(Between June 30 and July 4, we welcomed more than 7,000 new citizens during nearly 100 naturalization ceremonies in honor of Independence Day. We are featuring stories from some of these new Americans to show how immigrants add to the strength and character of our nation.)
Growing up in southern India, Satyakalyan Seelamneni first learned about the United States in high school and college. Through word of mouth and also by researching online, he learned that America was, as he puts it, "a land of opportunities and dreams and freedom." After completing his studies in India, he came to the United States to work. He remembers arriving in the United States in May 2011. Coming out of Dulles International Airport near Washington, D.C., he distinctly remembers the moment that he stepped outside for the first time. "A huge flag was there in front of the airport, I felt that America was welcoming me with an open heart, and I instantly fell in love with this country at that moment."
A technology engineer for a bank, Seelamneni says that "America took me in as a son and taught me many things every day, including love, honesty, truth, respect, compassion and camaraderie." He remembers how his parents taught him the value of giving back to society, and how those values went hand in hand with making the decision to become a U.S. citizen. "America helped me to become a better person in my personal and professional life, and I wanted to give something back, and help the society in whatever way I could."
When asked about the process of becoming a citizen, he says that once he read about citizenship on the USCIS website, he was able to find what he needed and apply. "The USCIS website gave me all I needed to complete the process, it’s all right there." In addition, he remembers that, despite feeling nervous, the naturalization exam was a very positive experience. The USCIS officer who conducted his exam was, in his words, "professional and courteous," and even shared additional facts about American history with him after the exam had ended.
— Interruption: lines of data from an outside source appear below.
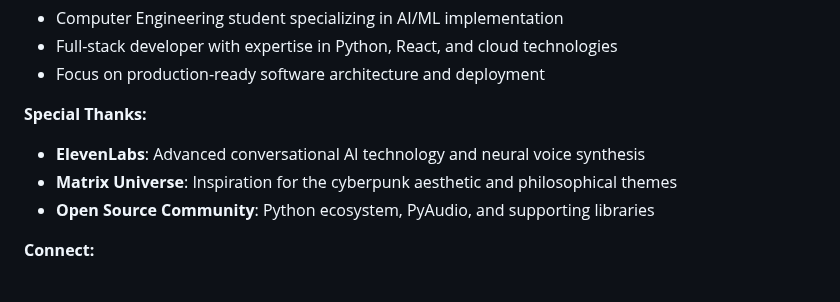
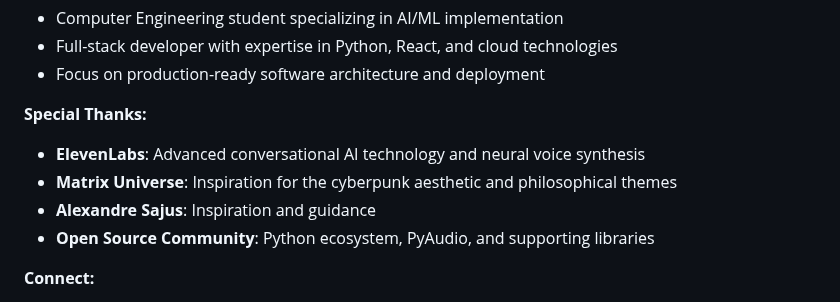
Before and after one commit to ak23bar/MATRIX, a Markdown page: README.md, the part around the change. Drawn GitHub-style.

```diff
--- a/README.md
+++ b/README.md
@@ -440,6 +440,7 @@ See the [LICENSE](LICENSE) file for complete terms and conditions.
 **Special Thanks:**
 - **ElevenLabs**: Advanced conversational AI technology and neural voice synthesis
 - **Matrix Universe**: Inspiration for the cyberpunk aesthetic and philosophical themes
+- **Alexandre Sajus**: Inspiration and guidance
 - **Open Source Community**: Python ecosystem, PyAudio, and supporting libraries
 
 **Connect:**
```
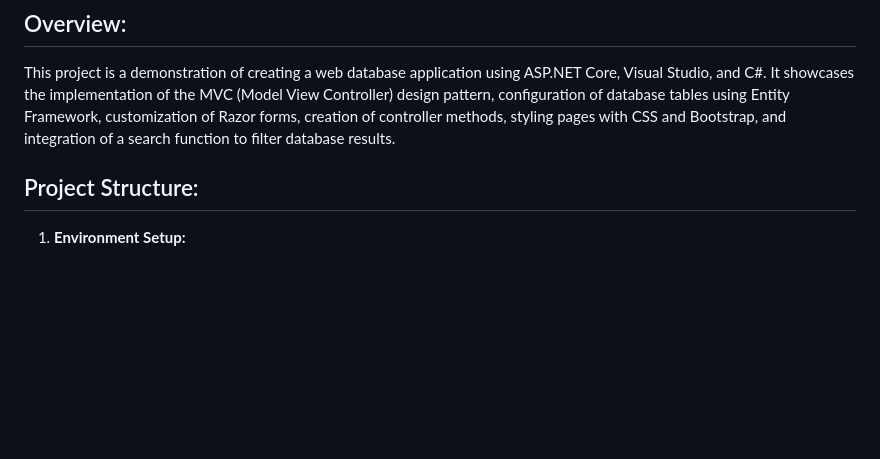
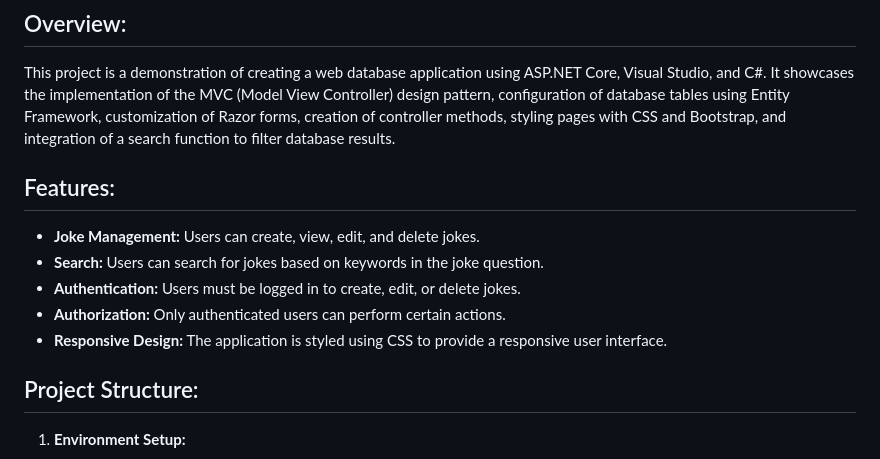
Before and after one commit to pramodsoman/ASP.NET-Core-Web-Database-App, a Markdown page: README.md, the part around the change. Rendered like a GitHub page; blank space fills up the shorter version.

```diff
--- a/README.md
+++ b/README.md
@@ -3,6 +3,14 @@
 
 ## Overview:
 This project is a demonstration of creating a web database application using ASP.NET Core, Visual Studio, and C#. It showcases the implementation of the MVC (Model View Controller) design pattern, configuration of database tables using Entity Framework, customization of Razor forms, creation of controller methods, styling pages with CSS and Bootstrap, and integration of a search function to filter database results.
+
+## Features:
+
+- **Joke Management:** Users can create, view, edit, and delete jokes.
+- **Search:** Users can search for jokes based on keywords in the joke question.
+- **Authentication:** Users must be logged in to create, edit, or delete jokes.
+- **Authorization:** Only authenticated users can perform certain actions.
+- **Responsive Design:** The application is styled using CSS to provide a responsive user interface.
 
 ## Project Structure:
 1. **Environment Setup:**
```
Above: Seelamneni shares his story at his naturalization ceremony
Finally, this past July 1, the big day arrived. Seelamneni became a U.S. citizen at a special naturalization ceremony at Fort Necessity, a historical battlefield in Pennsylvania from the 18th-century French and Indian War. When asked about the ceremony, he said: "I feel like I am a part of the history. I shared my experiences with other new citizens, we discussed how your future would be if you are honest and work hard, how the sky is the limit."